“We are proposing to utilize [funds] for things that are one time kind of expenditures, like the public works facilities assessment and in some of the town’s vehicles, which we have enough to cover. But when we do that we still end up in a situation where we’re projecting a deficit and we need to have a balanced budget and have that money in the vehicle reserve fund if something does happen,” Oliphant said.
“The reason we set this up years ago was to make sure it is always there and we wouldn’t have these one-time expenditures that shock everybody,” Councilman Keith C. Back said.
Town Manager Daniel Mears said the council has been very conservative over the last few years in regards to budgeted funds and the council would like to have funds available for constructing the town’s own transfer station in future years. In the town’s sanitation enterprise fund, the budget reflects funds to conduct a facility study to look at how the town could best use the public works facility for future needs, specifically by adding a transfer station at the facility.
But Back asked why the town has an increase in the budget if it is above and beyond how much will be used for the public works study and other enterprise sanitation funds.
“We’ve been very conservative because I recommend to you every year that we should increase based on CPI [Consumer Price Index] to stay up and keep our budget,” said Robert F. Stahl, the town’s director of operations. “The money is going toward a transfer station that we know we want to do in the future. Yes, it’s going into the fund balance but if we had to turn around and borrow money later I think you’re taking from Peter to pay Paul. In this situation you know you’re going to ask for capital expenditure in the future to build a transfer station which we’re trying to save for in advance because the transfer station will cost as much as $750,000 or close to a million dollars.”

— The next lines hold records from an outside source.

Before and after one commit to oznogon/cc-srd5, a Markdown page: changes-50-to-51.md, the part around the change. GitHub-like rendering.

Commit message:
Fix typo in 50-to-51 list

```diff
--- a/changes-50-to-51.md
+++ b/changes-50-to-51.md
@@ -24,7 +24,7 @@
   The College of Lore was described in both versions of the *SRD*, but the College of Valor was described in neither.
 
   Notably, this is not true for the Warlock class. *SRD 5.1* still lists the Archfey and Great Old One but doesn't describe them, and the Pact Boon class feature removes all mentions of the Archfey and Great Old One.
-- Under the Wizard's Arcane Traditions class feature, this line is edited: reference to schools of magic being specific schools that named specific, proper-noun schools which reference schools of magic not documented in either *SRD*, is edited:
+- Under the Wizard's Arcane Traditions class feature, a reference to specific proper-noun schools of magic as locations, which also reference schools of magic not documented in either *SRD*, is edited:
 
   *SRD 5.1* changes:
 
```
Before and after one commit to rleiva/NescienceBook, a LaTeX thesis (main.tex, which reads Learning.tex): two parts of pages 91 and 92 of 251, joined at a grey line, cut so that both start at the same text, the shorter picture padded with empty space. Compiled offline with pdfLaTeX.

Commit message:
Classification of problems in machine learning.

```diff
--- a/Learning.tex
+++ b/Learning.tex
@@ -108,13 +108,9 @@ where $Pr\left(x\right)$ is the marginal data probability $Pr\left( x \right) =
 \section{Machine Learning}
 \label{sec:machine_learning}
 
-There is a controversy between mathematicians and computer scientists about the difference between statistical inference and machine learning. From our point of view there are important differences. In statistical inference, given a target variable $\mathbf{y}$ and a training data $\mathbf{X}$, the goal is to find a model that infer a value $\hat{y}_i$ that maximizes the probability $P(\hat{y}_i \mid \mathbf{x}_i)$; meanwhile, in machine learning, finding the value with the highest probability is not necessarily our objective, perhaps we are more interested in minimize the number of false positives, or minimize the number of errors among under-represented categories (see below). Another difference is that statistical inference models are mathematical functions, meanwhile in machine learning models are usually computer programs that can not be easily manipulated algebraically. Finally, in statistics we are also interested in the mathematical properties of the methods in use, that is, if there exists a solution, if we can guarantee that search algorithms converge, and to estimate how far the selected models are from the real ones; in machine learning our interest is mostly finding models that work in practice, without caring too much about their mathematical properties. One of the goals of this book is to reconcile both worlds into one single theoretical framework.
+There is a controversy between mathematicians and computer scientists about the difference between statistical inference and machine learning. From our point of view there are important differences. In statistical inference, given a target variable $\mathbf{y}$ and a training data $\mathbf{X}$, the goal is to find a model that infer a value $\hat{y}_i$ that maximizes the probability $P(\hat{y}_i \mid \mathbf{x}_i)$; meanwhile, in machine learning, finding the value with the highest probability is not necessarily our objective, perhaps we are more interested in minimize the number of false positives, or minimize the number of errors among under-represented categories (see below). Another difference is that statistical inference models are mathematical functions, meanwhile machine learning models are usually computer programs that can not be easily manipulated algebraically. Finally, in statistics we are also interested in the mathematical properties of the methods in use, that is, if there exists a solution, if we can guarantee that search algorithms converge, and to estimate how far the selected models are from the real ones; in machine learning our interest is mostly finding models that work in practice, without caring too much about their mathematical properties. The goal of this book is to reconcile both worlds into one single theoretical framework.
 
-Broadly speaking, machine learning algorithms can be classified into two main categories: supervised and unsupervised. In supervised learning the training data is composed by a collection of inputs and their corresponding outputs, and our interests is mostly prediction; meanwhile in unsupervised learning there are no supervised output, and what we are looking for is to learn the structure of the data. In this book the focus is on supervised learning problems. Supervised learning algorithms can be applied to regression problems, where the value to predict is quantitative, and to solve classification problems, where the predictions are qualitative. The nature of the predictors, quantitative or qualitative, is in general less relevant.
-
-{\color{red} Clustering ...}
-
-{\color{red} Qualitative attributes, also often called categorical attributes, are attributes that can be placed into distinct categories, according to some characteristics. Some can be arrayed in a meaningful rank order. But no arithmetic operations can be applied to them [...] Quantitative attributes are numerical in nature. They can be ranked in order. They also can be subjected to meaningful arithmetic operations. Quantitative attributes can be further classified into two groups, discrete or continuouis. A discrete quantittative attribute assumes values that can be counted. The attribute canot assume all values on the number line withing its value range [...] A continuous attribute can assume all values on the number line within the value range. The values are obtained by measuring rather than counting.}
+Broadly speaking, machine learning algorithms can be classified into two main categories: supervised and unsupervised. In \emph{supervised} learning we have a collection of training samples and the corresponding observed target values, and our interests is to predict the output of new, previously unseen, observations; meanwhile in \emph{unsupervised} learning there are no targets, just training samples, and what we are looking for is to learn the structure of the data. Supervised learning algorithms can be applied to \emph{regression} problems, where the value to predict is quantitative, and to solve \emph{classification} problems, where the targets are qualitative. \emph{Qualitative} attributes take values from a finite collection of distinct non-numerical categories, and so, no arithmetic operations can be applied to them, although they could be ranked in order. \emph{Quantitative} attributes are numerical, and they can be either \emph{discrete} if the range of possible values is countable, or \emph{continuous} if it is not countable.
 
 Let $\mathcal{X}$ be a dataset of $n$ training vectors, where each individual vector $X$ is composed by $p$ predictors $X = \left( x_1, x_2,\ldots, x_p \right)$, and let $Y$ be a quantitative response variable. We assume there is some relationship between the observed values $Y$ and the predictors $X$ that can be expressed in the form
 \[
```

Stahl said recycling has changed and a lot of jurisdictions receive major increases because of the way they structure their recycling but the town has not had that issue.
Back asked, “So why are we adding to it?”
“You’ve got more than you need and the whole idea of the transfer station was the fact that they can take it somewhere where it was cheaper and that would offset some of the operating difference,” Back said. “Especially if we have a major surplus in a fund that we currently have three quarters of a use for. The economy is not that good still for a lot of people so why drive a number up just to drive a number up. We can put CPI in if there’s not a reason.”
Councilman Wayne Winkler disagreed and suggested that the vehicle reserve funds need to be kept as is because the town never knows what’s going to happen with things changing constantly.
“Three of us agreed that we didn’t want to drive down to zero before we do anything and keep what’s in the reserve especially if there’s a purpose for it,” Mayor Roy G. Hale said. “We’ve had problems in the past where we if we waited without doing that, then we’ve had to make a major increase in the fund rather than smaller increases as you go along.”
“Previously the council had agreed to a small increase in this fund to cover increased costs due to inflation. Because this fund has a fund balance before add- ing the proposed increase, the majority of the council opted to not add the small increase and keep the quarterly charges the same as the current year. Some of the council members were a little more conservative and wanted to add the inflation adjustment,” Hale said.
In the end, after a 3-2 consensus, the council asked that the budget be presented with no increase to sanitation rates for the next fiscal year.
The council also discussed evaluating methods to gain cost efficiency in vehicle purchases. While it is still being explored, the budget will continue with the current vehicle reserve funding process.
Mears said the proposed FY2017 budget will be finalized for public presentation next Tuesday. After Tuesday’s public hearing, the council will have a work session to review the public comment received and the budget ordinance will be considered the following Tuesday.